_EXTRACTED DATA:_
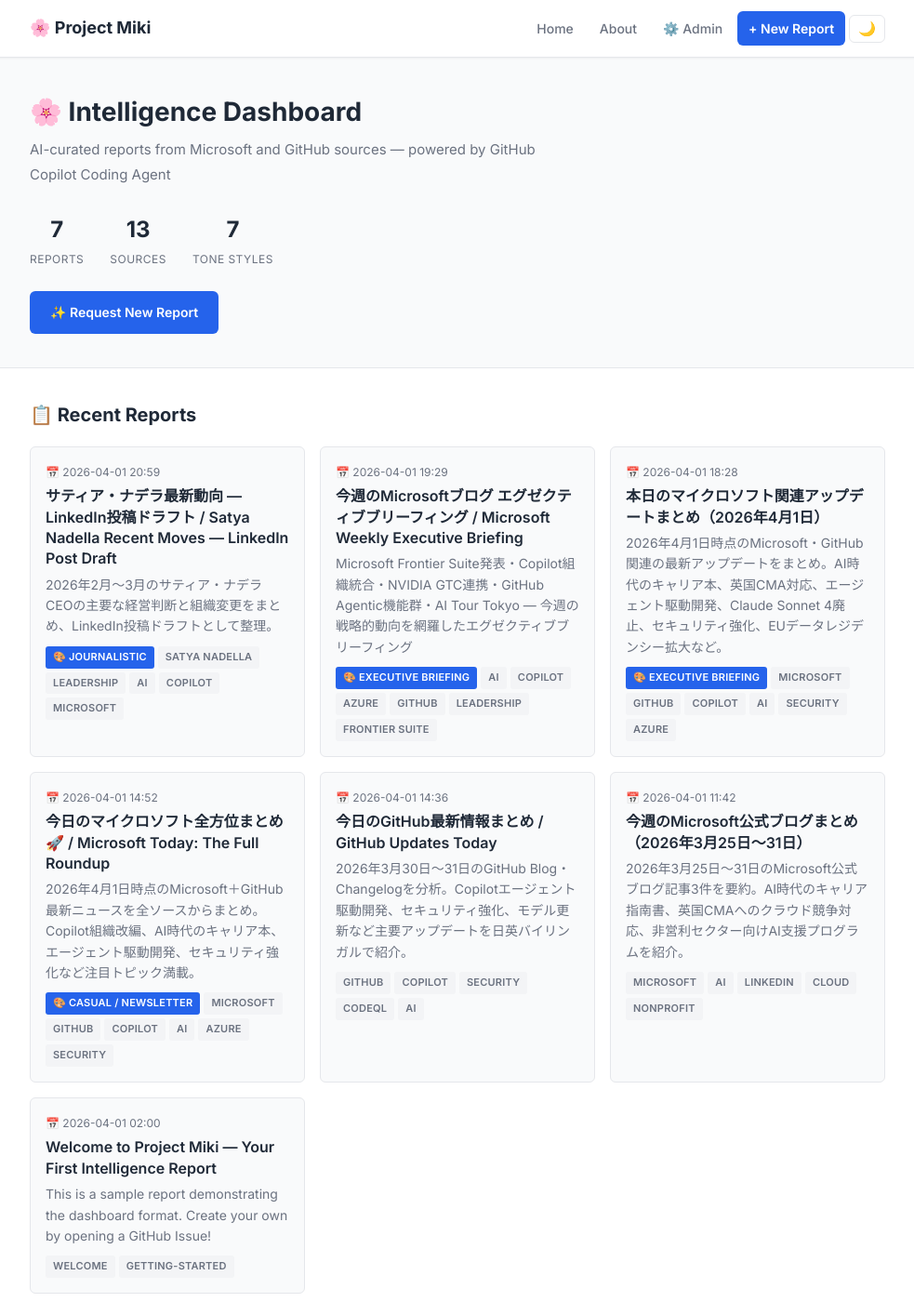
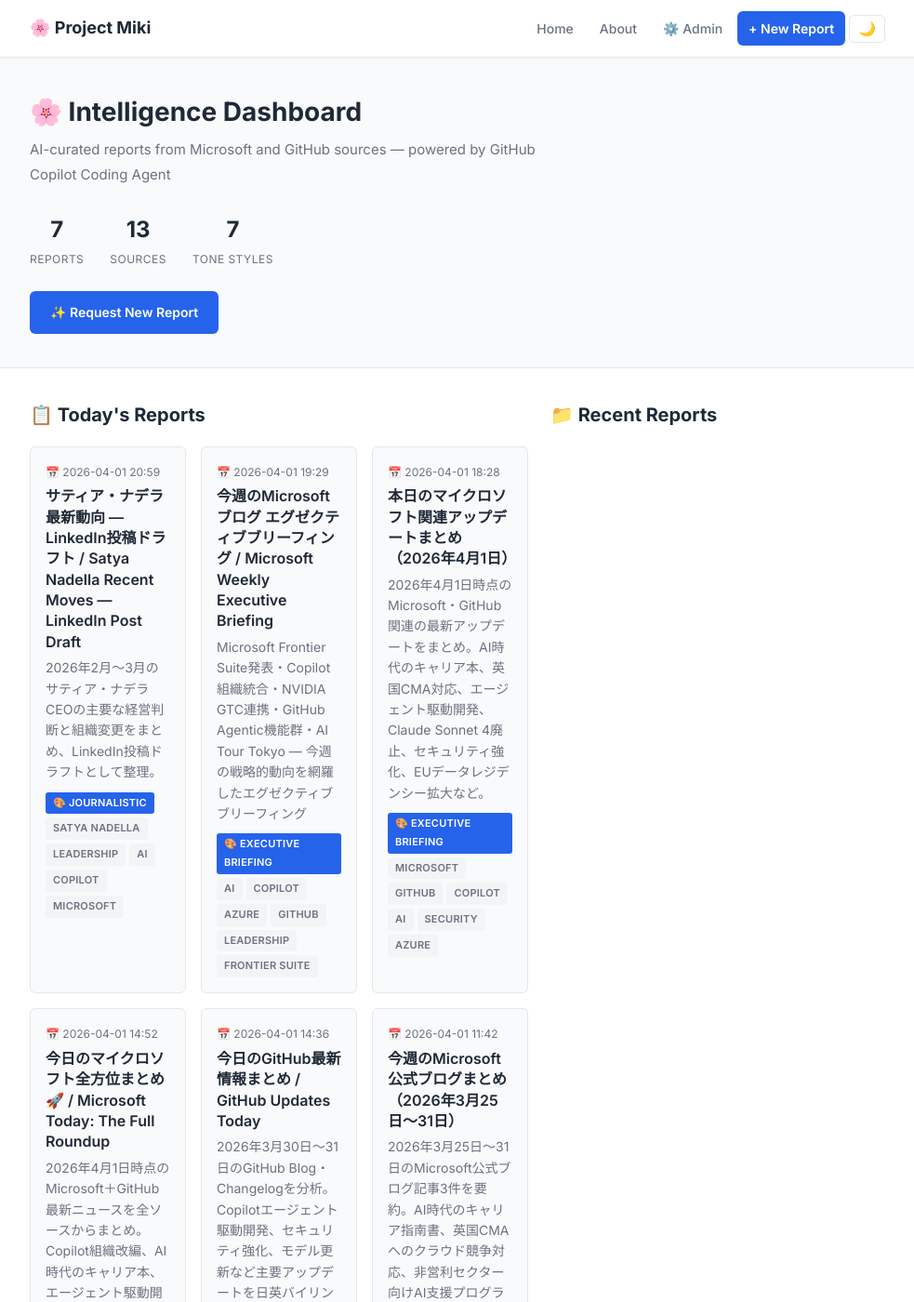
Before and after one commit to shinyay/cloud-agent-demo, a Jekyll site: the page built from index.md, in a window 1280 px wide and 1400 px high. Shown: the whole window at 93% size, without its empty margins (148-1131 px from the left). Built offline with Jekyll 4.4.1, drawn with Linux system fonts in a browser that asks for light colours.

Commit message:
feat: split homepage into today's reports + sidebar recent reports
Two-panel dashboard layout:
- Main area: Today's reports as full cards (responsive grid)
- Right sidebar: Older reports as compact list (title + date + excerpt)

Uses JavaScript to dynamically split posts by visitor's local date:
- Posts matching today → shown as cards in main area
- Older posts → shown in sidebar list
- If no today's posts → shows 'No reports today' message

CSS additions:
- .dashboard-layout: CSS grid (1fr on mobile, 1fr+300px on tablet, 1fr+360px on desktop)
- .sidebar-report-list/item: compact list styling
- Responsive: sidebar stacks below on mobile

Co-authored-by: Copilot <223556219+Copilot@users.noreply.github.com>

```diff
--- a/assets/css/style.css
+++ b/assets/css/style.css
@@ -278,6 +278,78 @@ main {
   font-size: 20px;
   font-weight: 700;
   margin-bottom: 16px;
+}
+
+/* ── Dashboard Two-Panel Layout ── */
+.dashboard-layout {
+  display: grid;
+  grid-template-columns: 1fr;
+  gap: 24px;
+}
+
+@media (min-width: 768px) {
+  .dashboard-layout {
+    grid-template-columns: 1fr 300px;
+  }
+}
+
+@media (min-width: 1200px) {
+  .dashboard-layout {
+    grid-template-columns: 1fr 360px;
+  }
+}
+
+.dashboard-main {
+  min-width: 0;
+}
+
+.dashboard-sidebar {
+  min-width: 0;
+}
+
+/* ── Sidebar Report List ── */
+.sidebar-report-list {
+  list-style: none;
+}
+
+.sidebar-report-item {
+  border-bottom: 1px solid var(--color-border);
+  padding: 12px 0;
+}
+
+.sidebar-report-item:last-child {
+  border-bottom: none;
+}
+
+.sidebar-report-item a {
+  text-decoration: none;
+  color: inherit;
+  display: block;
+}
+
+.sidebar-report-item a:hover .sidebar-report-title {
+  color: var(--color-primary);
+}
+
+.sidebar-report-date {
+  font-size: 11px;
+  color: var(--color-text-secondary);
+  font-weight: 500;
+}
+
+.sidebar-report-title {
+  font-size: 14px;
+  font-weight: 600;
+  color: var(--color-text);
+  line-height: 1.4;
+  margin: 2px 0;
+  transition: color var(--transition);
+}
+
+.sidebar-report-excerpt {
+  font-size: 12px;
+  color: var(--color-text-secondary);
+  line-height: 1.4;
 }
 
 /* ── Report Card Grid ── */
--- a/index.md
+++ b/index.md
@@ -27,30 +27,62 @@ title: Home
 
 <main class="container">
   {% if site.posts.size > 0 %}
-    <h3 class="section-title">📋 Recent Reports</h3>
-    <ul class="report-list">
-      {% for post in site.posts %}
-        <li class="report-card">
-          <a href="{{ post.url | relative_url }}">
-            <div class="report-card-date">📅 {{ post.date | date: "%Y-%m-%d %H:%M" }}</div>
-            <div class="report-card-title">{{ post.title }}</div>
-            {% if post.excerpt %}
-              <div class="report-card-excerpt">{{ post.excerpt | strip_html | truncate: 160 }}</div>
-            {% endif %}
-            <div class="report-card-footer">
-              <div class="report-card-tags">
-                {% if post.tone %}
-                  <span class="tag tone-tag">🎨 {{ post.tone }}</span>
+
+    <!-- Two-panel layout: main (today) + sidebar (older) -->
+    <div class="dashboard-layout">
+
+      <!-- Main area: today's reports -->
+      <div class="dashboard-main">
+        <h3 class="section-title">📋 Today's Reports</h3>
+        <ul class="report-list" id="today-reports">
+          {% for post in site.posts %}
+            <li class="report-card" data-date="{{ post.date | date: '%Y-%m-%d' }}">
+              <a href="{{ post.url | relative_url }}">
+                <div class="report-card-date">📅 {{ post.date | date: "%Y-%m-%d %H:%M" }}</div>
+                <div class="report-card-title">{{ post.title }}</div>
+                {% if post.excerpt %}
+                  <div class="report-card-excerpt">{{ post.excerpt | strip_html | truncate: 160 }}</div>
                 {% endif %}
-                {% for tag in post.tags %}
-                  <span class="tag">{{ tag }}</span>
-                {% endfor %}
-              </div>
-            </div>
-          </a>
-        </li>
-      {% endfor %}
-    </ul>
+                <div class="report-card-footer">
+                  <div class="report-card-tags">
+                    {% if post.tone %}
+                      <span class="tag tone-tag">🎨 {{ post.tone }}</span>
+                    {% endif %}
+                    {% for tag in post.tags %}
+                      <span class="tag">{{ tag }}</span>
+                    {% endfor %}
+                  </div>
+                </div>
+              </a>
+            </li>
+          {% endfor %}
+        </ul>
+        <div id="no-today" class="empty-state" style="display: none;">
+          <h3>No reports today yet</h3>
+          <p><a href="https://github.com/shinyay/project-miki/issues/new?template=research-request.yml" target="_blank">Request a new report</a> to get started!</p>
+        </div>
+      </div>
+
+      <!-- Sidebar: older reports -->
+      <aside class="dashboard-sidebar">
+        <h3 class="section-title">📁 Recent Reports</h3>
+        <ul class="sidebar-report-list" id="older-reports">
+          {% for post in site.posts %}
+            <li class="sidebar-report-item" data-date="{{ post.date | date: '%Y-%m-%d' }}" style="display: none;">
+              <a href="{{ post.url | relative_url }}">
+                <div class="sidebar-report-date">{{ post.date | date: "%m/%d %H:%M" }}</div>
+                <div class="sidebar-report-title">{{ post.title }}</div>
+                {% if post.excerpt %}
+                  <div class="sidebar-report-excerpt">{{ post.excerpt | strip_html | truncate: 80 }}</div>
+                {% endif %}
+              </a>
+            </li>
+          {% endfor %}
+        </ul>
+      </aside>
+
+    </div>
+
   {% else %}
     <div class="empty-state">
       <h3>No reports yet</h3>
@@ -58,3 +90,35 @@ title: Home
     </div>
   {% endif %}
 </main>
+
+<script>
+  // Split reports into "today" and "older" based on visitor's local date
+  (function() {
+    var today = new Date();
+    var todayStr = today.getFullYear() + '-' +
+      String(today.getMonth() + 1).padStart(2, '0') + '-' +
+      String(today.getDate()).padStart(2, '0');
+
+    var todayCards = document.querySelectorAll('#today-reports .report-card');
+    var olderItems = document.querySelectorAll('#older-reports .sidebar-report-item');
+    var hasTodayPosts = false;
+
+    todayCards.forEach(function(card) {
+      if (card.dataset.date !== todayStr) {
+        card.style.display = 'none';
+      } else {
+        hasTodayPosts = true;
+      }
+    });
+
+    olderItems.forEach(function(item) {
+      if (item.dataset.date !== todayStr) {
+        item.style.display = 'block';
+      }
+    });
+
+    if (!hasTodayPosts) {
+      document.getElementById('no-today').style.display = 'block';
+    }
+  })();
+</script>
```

_TASK INSTRUCTIONS:_ From the entries, copy out each line containing the word "href".

_SOLUTION:_
-          <a href="{{ post.url | relative_url }}">
+              <a href="{{ post.url | relative_url }}">
+          <p><a href="https://github.com/shinyay/project-miki/issues/new?template=research-request.yml" target="_blank">Request a new report</a> to get started!</p>
+              <a href="{{ post.url | relative_url }}">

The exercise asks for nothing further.